It worked, and, with few minor problems, the magazine hit the newsstands with a great cover, a fine selection of timely articles and great photos. Furthermore, Cartier had taught me some valuable lessons.
The first time we met at his Ludington home was to plan the first fishing annual. He invited me for dinner and a meeting to discuss the upcoming magazine and its contents.
“Shoot pool much?” he asked, pointing to a pool table and grabbing a stick. I quickly chose a pool cue.
I didn’t shoot pool often and said so, noting I had not played in 10 years. A ghost of a smile creased his face, and he broke the first rack and sank two balls before missing. It was my turn.
I was on my game that day. I ran the table and racked the balls. Cartier was steamed. He studied me, and I wondered if winning was a wise career move.
He won the second game, and I took the third and knew he was hot. There was a strained silence over dinner, and after dessert he said, “I thought you said you hadn’t shot pool in 10 years.”
“It’s true,” I said, unapologetically. “It was a combination of old skills, good luck and how the balls were positioned. A wee bit of luck.”
“You shoot a good game of pool, and you write a good story and have fine editing skills; so let’s get started on this new magazine.”
We did, and that part of our careers became history. We met again after he retired, and he knew we were leading the self-publishing charge. He wanted to write three cookbooks.
We met often, at my home and his, and enjoyed each other’s company. We had much in common, perhaps more so than either of us realized, and we had dinners together. I introduced him to bow hunting and Lake Michigan Chinook salmon fishing, and Kay [Richey] and I stayed with Cartier and his wife on the nights before our annual salmon trips.
Cartier brought the same hard-nosed professionalism to writing Best Fish Ever and Best Venison Ever, two very successful cookbooks. Not simply recipe books, they provided solid advice on caring for fish or game in the field before a meal was prepared.
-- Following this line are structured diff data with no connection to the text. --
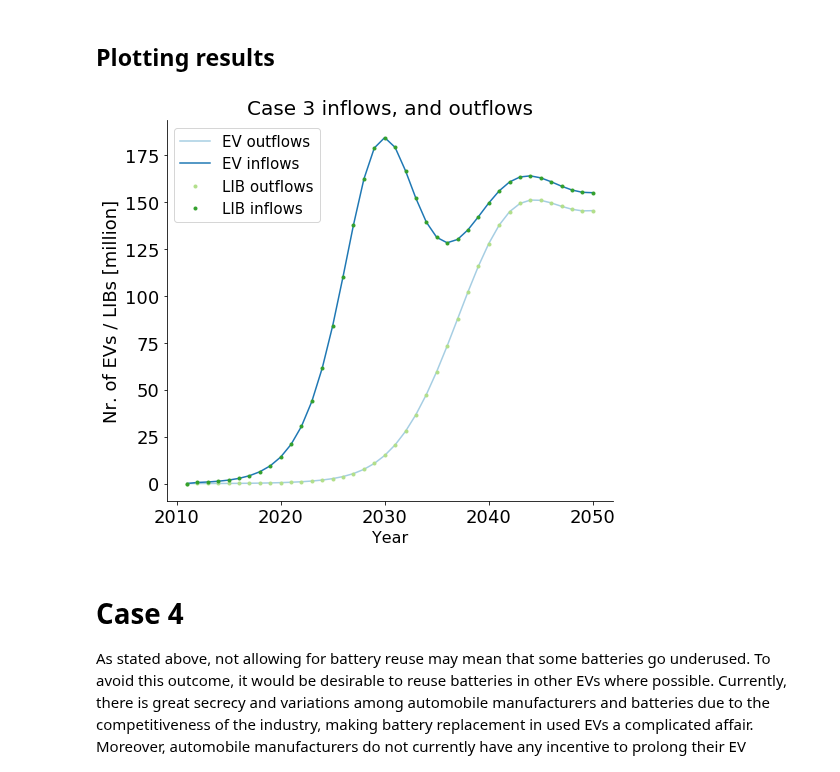
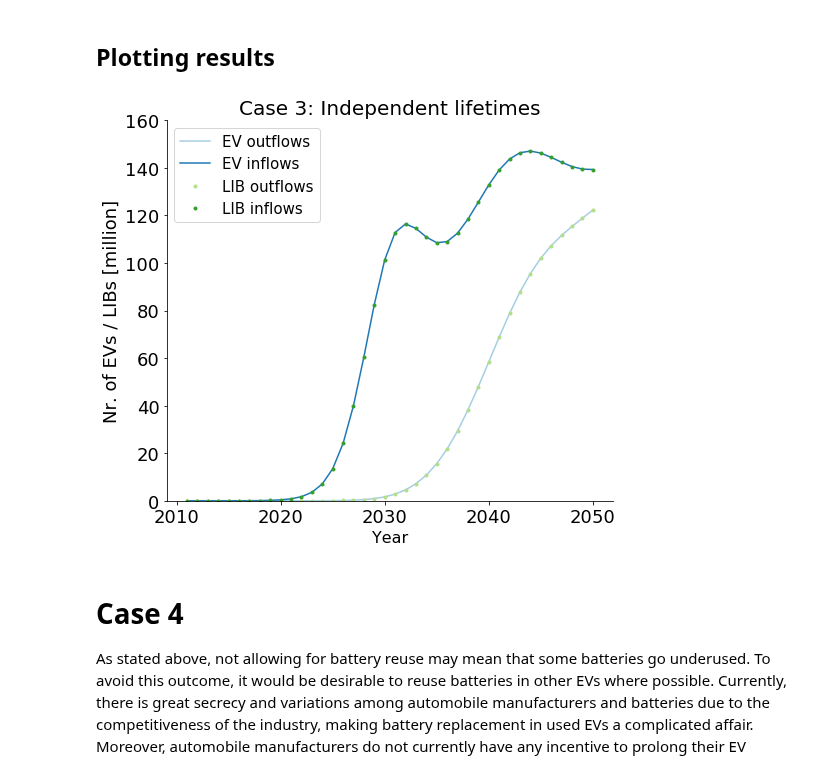
Before and after one commit to fernaag/product_component_model, a Jupyter notebook: case_study.ipynb, the cells around one changed output. Cells and saved outputs as stored; diff of their text form; code cells hidden in the pictures.

```diff
--- a/case_study.ipynb
+++ b/case_study.ipynb
@@ -136,29 +177,35 @@ Model = pcm.ProductComponentModel(t=time, s_pr=data, lt_pr={'Type': 'Normal', 'M
 # Keep in mind the output variables have a time-cohort resolution and need to be aggregated to calculate the total yearly value
 # Instead of unpacking the values, you can also use Model.sc_pr and so on instead (see plot)
 stock_ev, stock_lib, inflow_ev, inflow_lib, outflow_ev, outflow_lib = Model.case_3()
+
+# Since we are using the total stock as a driver, we need to multiply the results with the BEV penetration shares
+Model.oc_pr = np.einsum('tc,c->tc', outflow_ev, shares.Share.values)
+Model.oc_cm = np.einsum('tc,c->tc', outflow_lib, shares.Share.values)
+Model.i_pr = inflow_ev * shares.Share.values
+Model.i_cm = inflow_lib * shares.Share.values
 # %% [markdown]
 ## Plotting results
 # %%
 fig, ax = plt.subplots(figsize=(8,7))
 ax.set_prop_cycle(custom_cycler)
 ax.plot(time,
         Model.oc_pr.sum(axis=1), label='EV outflows')
 ax.plot(Model.t, Model.i_pr, label='EV inflows')
 ax.plot(Model.t,
         Model.oc_cm.sum(axis=1), '.', label='LIB outflows')
 ax.plot(Model.t, Model.i_cm, '.', label='LIB inflows')
 ax.set_ylabel('Nr. of EVs / LIBs [million]',fontsize =18)
 right_side = ax.spines["right"]
 right_side.set_visible(False)
 top = ax.spines["top"]
 top.set_visible(False)
 ax.legend(loc='upper left',prop={'size':15})
-ax.set_title('Case 3 inflows, and outflows', fontsize=20)
+ax.set_title('Case 3: Independent lifetimes', fontsize=20)
 ax.set_xlabel('Year',fontsize =16)
-#ax.set_ylim([0,5])
+ax.set_ylim([0,160])
 ax.tick_params(axis='both', which='major', labelsize=18)
 # %% [output]
-[figure, old version]
+[figure, new version]
 # %% [markdown]
 # Case 4
 
```
Also changed, not shown: parts of 14 cells of this notebook.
We spent a day fishing crappies two years ago, and he introduced me to his method of finding and catching crappies – a method I’d never seen before.
“There,” he said firmly. “That repays taking me Chinook salmon fishing. This trick works wherever crappies are found. I learned it years ago, and it has produced in many other locations around the country.”
We learned that John was ill, and Kay was helping him on a new book for his trilogy. It was titled Wild Game’s Double Bonanza: How to Get It & How to Cook It with Simple, High-Quality Ingredients.
He invited us to visit, and we discussed the new book. He knew he was sick, and he asked if we would complete this project if he could not. We promised to help bring his unfinished book to publication.
Two weeks later he was diagnosed with cancer, and he slipped away on June 19, 2003. John’s wife, Bernice, and his son, Jack, helped Kay and I put the finishing touches on the missing portion of the book.
Cartier, as well as our mutual mentor, the late Ben East, had been instrumental in teaching me how to ghostwrite stories 30 years ago. It was up to me to finish his book.
The book was published in 2004 and has been a rousing success. It is a final and lasting tribute to the legendary John Cartier, a man many writers misunderstood. He growled, roared and swore, but under that gruff exterior was a man who was greatly admired.
We had earned his respect. He may have shaken up other writers, but behind his occasional profane outbursts was a kind man.
John Cartier may be gone from this life, but because of our close affiliation over many years, he won’t be forgotten. He was the ultimate editor and outdoor writer, and if there is a way to measure writing perfection, Cartier’s name should be at the top of the list.
He taught us something else. A promise given is a promise kept.
David Richey has been an OWAA member since 1968 and lives in Buckley, Mich., with his wife Kay. Richey served three terms as an OWAA board member and was recipient of OWAA’s Ham Brown award in 1994 and OWAA’s Excellence in Craft award in 2003.